Source: Xinhua


  • Do you have anything to say?


Special Coverage
  • Premier Wen Jiabao visits Hungary, Britain, Germany
  • From drought to floods
Major headlines
Editor's Pick
  • Chinese Navy soldiers hold an evening party marking the upcoming 62nd National Day aboard Chinese Navy hospital ship "Peace Ark" in the Pacific on Sept. 28, 2011. The Chinese National Day falls on Oct. 1. (Xinhua/Zha Chunming)
  • Photo taken on Sept. 30, 2011 shows the crowd at the plaza of Beijing Railway Station in Beijing, capital of China. The railway transportation witnessed a travel peak with the approach of the seven-day National Day holidays on Friday. (Xinhua)
  • A man wearing high-heel shoes takes part in the 3rd annual Walk a Mile in Her Shoes, an event when men literally walk in women's shoes to raise awareness about ending violence against women, at Yonge-Dundas Square in Toronto, Canada, Sept. 29, 2011. (Xinhua/Zou Zheng)

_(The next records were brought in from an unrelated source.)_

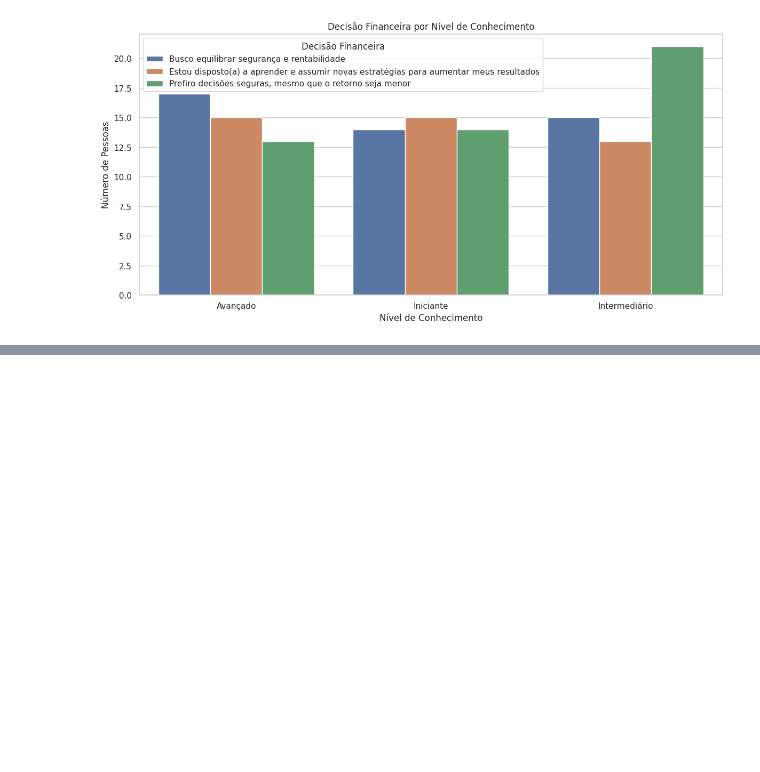
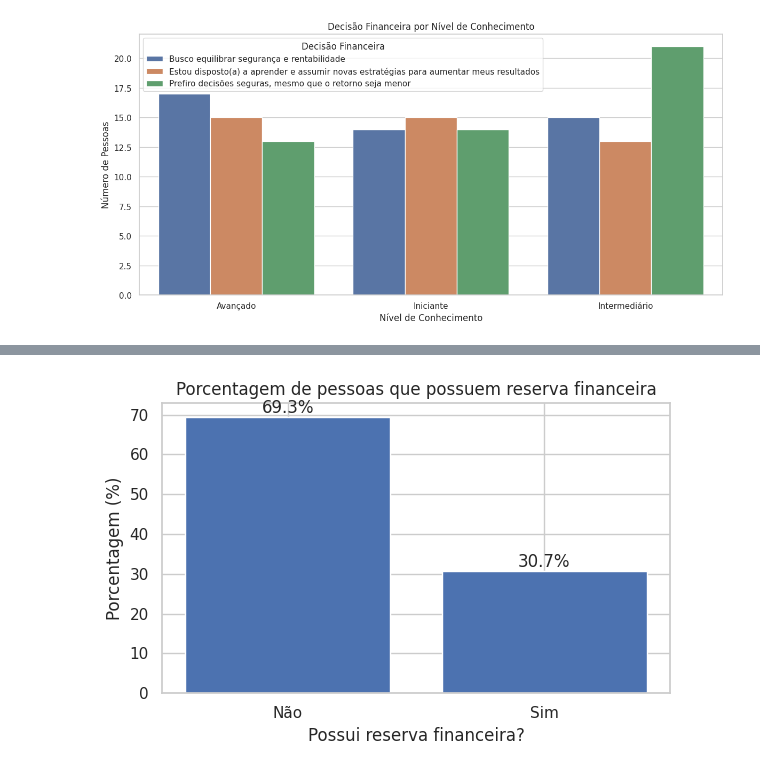
Before and after one commit to brunolmars/PI-I-Ciencia-da-Computacao, a Jupyter notebook: database/Data_forms.ipynb, the cells around one changed output, grey strips where cells are left out. Cells and saved outputs as stored; diff of their text form; code cells hidden in the pictures; blank space fills up the shorter version.

```diff
--- a/database/Data_forms.ipynb
+++ b/database/Data_forms.ipynb
@@ -625,0 +662,35 @@ plt.show()
+# %%
+def simplificar_reserva(texto):
+    t = str(texto).strip().lower()
+
+    if "sim" in t:
+        return "Sim"
+    if "não" in t or "nao" in t:
+        return "Não"
+
+    return "Outro"
+
+
+df_limpo["reserva_simplificada"] = df_limpo["reserva_financeira"].apply(simplificar_reserva)
+
+
+contagem_reserva = df_limpo["reserva_simplificada"].value_counts()
+porcentagem_reserva = contagem_reserva / contagem_reserva.sum() * 100
+
+
+plt.figure(figsize=(6,4))
+bars = plt.bar(porcentagem_reserva.index, porcentagem_reserva.values)
+
+plt.title("Porcentagem de pessoas que possuem reserva financeira")
+plt.ylabel("Porcentagem (%)")
+plt.xlabel("Possui reserva financeira?")
+plt.xticks(rotation=0)
+
+for bar, pct in zip(bars, porcentagem_reserva.values):
+    plt.text(bar.get_x() + bar.get_width()/2, bar.get_height(),
+             f"{pct:.1f}%", ha="center", va="bottom")
+
+plt.tight_layout()
+plt.show()
+# %% [output]
+[figure, added]
```
Also changed, not shown: parts of 1 cell of this notebook.
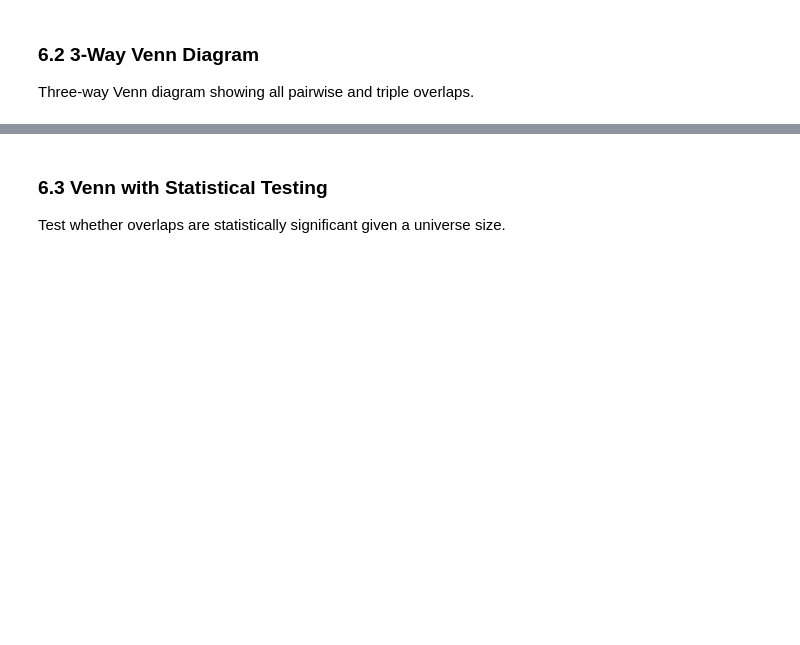
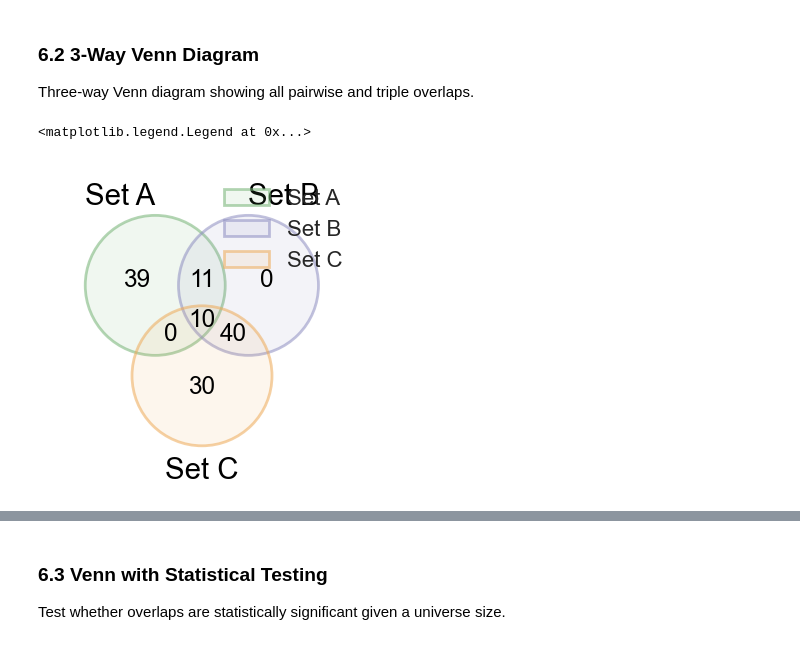
Before and after one commit to jorgebotas/prettyplot, a Jupyter notebook: examples.ipynb, the cells around one changed output, grey strips where cells are left out. Drawn from its saved outputs; the diff is of its cells as text; code cells hidden in the pictures; blank space fills up the shorter version.

```diff
--- a/examples.ipynb
+++ b/examples.ipynb
@@ -629,17 +636,15 @@ Three-way Venn diagram showing all pairwise and triple overlaps.
 # %%
 # Create three sets
 setA = set(range(1, 61))     # 1-60
 setB = set(range(40, 101))   # 40-100
-setC = set(range(70, 131))   # 70-130
+setC = set(range(51, 131))   # 70-130
 
 # Create 3-way Venn
-fig, ax, stats = pp.venn(
+fig, ax = pp.venn(
     sets=[setA, setB, setC],
     labels=['Set A', 'Set B', 'Set C'],
     colors=pp.get_palette('pastel_categorical', n_colors=3),
 )
-
-print("\n3-Way Venn Statistics:")
-print(f"Set sizes: {stats['set_sizes']}")
-print(f"Triple overlap: {stats['triple_overlap']}")
-print(f"Pairwise overlaps: {stats['pairwise_overlaps']}")
+# %% [output]
+<matplotlib.legend.Legend at 0x...>
+[figure, added]
```
Also changed, not shown: parts of 5 cells of this notebook, 4 other files.
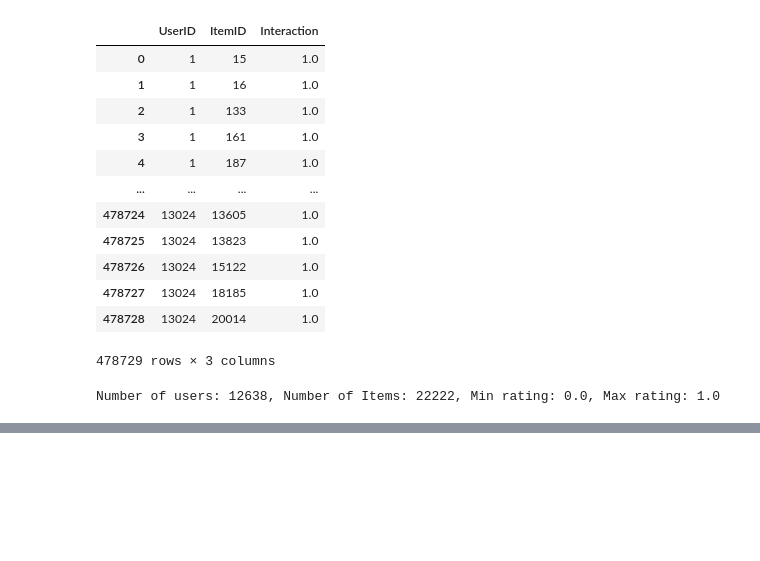
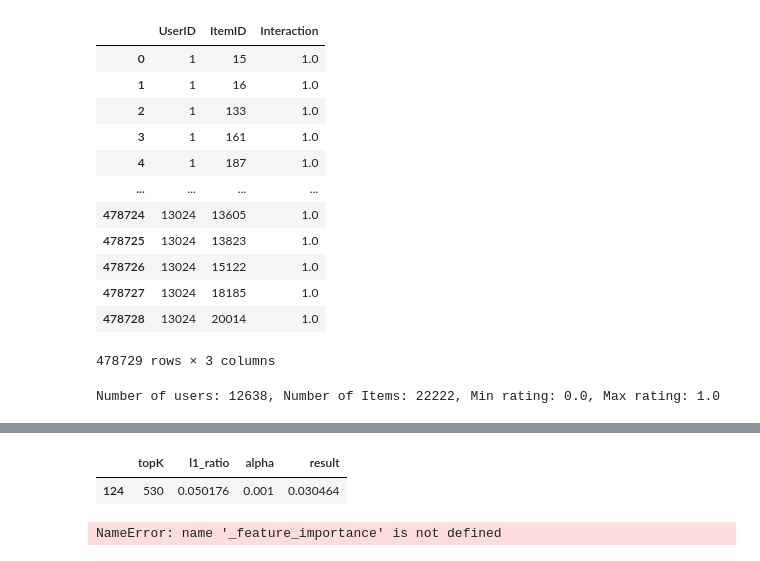
Before and after one commit to Jacopopiazza/RecSys-Challenge, a Jupyter notebook: Notebook/parallel-rp3-slimen-optimization.ipynb, the cells around one changed output, grey strips where cells are left out. Saved outputs shown, nothing was run; the diff lists cells and outputs as text; code cells hidden in the pictures; blank space fills up the shorter version.

```diff
--- a/Notebook/parallel-rp3-slimen-optimization.ipynb
+++ b/Notebook/parallel-rp3-slimen-optimization.ipynb
@@ -189,0 +282,9 @@ KeyboardInterrupt:
+# %%
+df[df["result"] == df["result"].max()]
+# %% [output]
+|  | topK | l1_ratio | alpha | result |
+| 124 | 530 | 0.050176 | 0.001 | 0.030464 |
+# %%
+_feature_importance(df.drop(columns=["beta"]))
+# %% [output]
+NameError: name '_feature_importance' is not defined
```
Also changed, not shown: parts of 14 cells of this notebook, 51 other files.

  • Photo taken on Sept. 29, 2011 shows a cargo ship in danger on the sea near Zhuhai City, south China's Guangdong Province. Cargo ship Fangzhou 6 of Qingzhou of southwest China's Guangxi Zhuang Autonomous Region lost control after water stormed into its cabin due to Typhoon Nesat on the sea near Zhuhai Thursday, leaving 12 crew members in danger. Rescuers rushed to the ship and saved them by using a helicopter. (Xinhua)
  • Actress Gong Li poses for L'Officiel Magazine. (Xinhua Photo)
  • Demonstrators from the Occupy Wall Street campaign hold placards as they march in the financial district of New York September 29, 2011. After hundreds of protesters were denied access to some areas outside the New York Stock Exchange on September 17, demonstrators set up a rag-tag camp three blocks away. Zuccotti Park is a campground festooned with placards and anti-Wall Street slogans. The group is adding complaints of excessive police force against protesters and police treatment of ethnic minorities and Muslims to its grievances list, which includes bank bailouts, foreclosures and high unemployment. (Xinhua/Reuters Photo)
Hot Forum Discussion